The backdrop for this scene is the epic battle of Kursk, or Operation Citadel, when in the summer of 1943, German and Russian forces clashed in an epic struggle for supremacy. Each side throwing thousands of tanks and aircraft into battle as Tigers and T-34s engaged one another in swirling, mortal conflict. In historical terms the Battle of Kursk marked a turning point in the war, the initiative now turning to the favor of the Soviets.
Even in the grandest of all conflicts my preferred historical study rests with the personal narrative; the stories of triumph and hardship as experienced by the individual soldier. The smoke filled fury of the battle engulfs them taxing their strength and straining every sense. Rarely do these men realize the larger context of their mission as they have the more immediate concern of their own survival. Based upon historical narratives and photographs, this small vignette depicts an abandoned T-34 partially buried in the torn earth. It is to the viewer to decide whether the vehicle has become stuck in a tank trap or has blindly driven into a large crater.
Some time ago,2007 to be exact, I was at the early stages of my attempt to break into the scale modeling industry. While although I had continually

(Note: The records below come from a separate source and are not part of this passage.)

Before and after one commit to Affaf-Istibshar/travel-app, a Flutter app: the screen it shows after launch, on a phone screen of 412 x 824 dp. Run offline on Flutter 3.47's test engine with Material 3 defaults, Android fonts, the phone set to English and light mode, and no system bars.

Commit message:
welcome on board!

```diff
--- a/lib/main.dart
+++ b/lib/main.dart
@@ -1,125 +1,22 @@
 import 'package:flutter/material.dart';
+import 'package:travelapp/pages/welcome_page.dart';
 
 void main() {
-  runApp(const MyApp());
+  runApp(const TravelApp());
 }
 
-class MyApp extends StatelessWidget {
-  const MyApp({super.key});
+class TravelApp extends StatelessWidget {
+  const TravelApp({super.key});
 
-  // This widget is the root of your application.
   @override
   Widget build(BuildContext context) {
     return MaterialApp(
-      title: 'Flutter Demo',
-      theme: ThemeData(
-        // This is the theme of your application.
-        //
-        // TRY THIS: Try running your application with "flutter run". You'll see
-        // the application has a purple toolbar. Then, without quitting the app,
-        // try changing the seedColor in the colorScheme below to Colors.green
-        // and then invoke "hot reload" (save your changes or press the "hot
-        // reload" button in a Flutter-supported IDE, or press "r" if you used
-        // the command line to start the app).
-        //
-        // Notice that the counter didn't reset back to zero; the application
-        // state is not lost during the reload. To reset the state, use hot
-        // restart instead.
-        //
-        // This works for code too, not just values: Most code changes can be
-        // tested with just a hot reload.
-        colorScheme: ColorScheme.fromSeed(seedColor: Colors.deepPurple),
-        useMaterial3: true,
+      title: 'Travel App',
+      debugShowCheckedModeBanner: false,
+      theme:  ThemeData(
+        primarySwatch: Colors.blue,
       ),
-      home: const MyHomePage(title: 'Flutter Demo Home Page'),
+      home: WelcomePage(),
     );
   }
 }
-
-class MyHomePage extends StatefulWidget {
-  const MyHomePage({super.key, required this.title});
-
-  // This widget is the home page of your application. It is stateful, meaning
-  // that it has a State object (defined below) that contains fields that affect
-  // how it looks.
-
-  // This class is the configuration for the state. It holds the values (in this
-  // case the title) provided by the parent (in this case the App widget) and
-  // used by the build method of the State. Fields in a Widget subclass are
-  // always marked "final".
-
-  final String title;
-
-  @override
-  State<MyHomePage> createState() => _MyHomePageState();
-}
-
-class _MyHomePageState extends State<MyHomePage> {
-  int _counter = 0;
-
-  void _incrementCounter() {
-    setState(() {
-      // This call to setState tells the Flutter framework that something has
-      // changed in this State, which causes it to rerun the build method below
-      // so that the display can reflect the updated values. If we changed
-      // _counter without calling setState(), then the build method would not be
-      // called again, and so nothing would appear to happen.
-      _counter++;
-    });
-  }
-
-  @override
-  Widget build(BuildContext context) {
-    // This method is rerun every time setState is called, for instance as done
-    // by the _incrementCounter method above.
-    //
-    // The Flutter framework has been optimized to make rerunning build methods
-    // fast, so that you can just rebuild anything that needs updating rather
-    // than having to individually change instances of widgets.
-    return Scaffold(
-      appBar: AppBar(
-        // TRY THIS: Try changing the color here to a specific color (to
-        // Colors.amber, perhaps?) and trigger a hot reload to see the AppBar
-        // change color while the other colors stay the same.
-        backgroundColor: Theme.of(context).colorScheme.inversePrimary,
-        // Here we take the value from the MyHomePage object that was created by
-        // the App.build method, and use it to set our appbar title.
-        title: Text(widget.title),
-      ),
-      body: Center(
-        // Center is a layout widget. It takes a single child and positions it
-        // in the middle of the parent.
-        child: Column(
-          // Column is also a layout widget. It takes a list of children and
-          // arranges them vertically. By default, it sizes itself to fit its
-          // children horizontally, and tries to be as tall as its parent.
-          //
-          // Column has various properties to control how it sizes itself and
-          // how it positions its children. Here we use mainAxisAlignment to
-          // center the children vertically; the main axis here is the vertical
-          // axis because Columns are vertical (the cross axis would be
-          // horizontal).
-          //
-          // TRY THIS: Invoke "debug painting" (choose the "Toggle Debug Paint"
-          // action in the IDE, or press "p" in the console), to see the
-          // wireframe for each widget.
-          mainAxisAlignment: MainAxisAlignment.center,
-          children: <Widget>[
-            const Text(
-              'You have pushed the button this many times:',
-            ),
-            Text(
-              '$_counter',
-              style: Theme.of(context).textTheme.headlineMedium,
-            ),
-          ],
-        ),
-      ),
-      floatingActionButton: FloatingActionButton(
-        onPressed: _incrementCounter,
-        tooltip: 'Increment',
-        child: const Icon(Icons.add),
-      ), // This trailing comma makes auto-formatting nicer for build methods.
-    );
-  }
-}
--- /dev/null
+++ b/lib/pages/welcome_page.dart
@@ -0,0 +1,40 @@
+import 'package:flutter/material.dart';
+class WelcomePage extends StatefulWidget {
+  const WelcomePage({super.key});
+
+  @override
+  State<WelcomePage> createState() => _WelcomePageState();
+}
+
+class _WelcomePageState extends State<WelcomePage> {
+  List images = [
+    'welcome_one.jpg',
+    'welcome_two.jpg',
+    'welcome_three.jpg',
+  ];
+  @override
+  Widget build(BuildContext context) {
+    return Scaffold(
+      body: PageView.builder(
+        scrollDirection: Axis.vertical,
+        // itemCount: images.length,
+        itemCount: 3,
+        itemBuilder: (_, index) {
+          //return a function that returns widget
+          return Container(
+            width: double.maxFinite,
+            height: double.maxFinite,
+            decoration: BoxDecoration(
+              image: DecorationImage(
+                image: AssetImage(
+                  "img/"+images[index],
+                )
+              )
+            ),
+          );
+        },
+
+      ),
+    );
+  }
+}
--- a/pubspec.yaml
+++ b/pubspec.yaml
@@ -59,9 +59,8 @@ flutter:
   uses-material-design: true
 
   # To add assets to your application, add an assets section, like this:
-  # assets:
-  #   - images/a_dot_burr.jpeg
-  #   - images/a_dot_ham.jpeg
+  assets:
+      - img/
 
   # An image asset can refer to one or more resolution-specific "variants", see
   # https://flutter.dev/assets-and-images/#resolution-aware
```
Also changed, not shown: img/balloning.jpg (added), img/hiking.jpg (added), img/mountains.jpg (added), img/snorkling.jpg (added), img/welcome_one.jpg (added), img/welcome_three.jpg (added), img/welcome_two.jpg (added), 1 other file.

built models since the age of 5, it was at about this time that I made a conscious decision to “get serious” about modeling. Not only did I want to up my game in terms of skills and presentation, but I had it as a goal to get an article published in a modeling magazine. As mentioned above, inspiration came from a photograph showing a T34 partially buried in a crater. The model of choice was the DML T34 STZ in 1/35 scale. I began the build in earnest, putting all my efforts into the details and stretching my skills along the way. Internet modeling, at this time, was relatively new with modeling forums springing-up allowing for the easy sharing of work and instant feedback. I became very active on the Planet Armor forums, with this T34 project being one of my first shares in the virtual world.
In my opinion the project came off good, matter of fact it remains one of my favorites. Obviously, it would be published soon and the rest, as they say, would be history. With the project complete I sent submissions to a couple of magazines, Military in Scale and Military Miniature in Review. Well, things didn’t go quite to planed as neither of the publications ran my article – nor even bothered to reply. Time to regroup! Oddly enough I wasn’t too discouraged. For me the hobby and the enjoyment I derived from it were the most important – the other stuff – being published, would only be the icing.
Fast forward to 2013, I am now the editor of The Weathering Magazine (funny how that worked out!) and we are working on content for the
upcoming Issue 6 – a combined issue with the theme of Vegetation and anniversary of the Battle of Kursk. “I will do a T34 with a Kursk theme” I quickly volunteered. Little did anyone suspect that I would be selfishly using this opportunity to revisit my past work. The buried in dirt T34 would finally see print, only this time as in 1/48th scale – and with a totally different mindset and expectation on my part.
Throughout the project I couldn’t help but compare and contrast the two projects – based upon the same photo yet my methods, techniques – and yes – my outcomes where quite different. Looking at my original build I feel the tension of trying so hard to make a “great” model. There is a tightness and precision to be felt and seen on my first piece. Not a bad thing, just different from how I tend to approach things now. Looking at the Revised piece you can clearly see the years of accumulated practice; the brush strokes are bolder, the colors are bolder, the weathering is bolder….it has a certain looseness about it. Some might even say a messiness!!
In the early years I made it a practice to study the works of others that I admired. Trying to figure out why I liked something; was it the colors used? The brushstrokes? Perhaps the products applied? I will admit that amongst my early infatuations the Spaniards played a huge part in my development. At times I would try to mimic their bold use of colors, light, brightness and artistic style. Looking at this particular piece – the revision – I think that these influences are clearly on display….perhaps more so than usual?
I do know that I am still trying to develop my own “style”. Some say that I already have it, that they can recognize my work before they seem my name attached. IF this is so, then I am truly flattered. In my mind I still have a long way to go. For instance – take a look at this project and then look at my recently completed Gvozdika project, you will notice a shift in style with the latter coming across as much more muted and “realistic” in finish vs. the artistic flair associated with the Spanish influence.
One of the other areas of “growth” is obviously the photography. Like it or not, if you are going to take this hobby into the public realm then you will need to have a little more than a basic understanding of photography. Although I have more or less “dialed in” my settings by now, I still spend a considerable amount of time fiddling about – trying to find that elusive sweet spot.
Finally – and this fact cannot be separated from how I now approach the hobby – is that now I am a part of the industry. First with MIG Productions, then with AK Interactive and now with AMMO of Mig Jimenez. Product placement, product testing, deadlines, tutorials, Facebook pages, blog updates, magazine content, etc…..all of these factors influence my time allocated and how any particular project my be approached.
And now back to the the T34. It was my little secret, the fact that I was able to revisit one of my hidden favorites and bring the idea to the printed page was too good to pass up. As you glance across the accompanying photos know that I had a good time revisiting an old theme. Both of these piece now sit side-by-side in my model case, neither better than the other – just different – each with its own personality.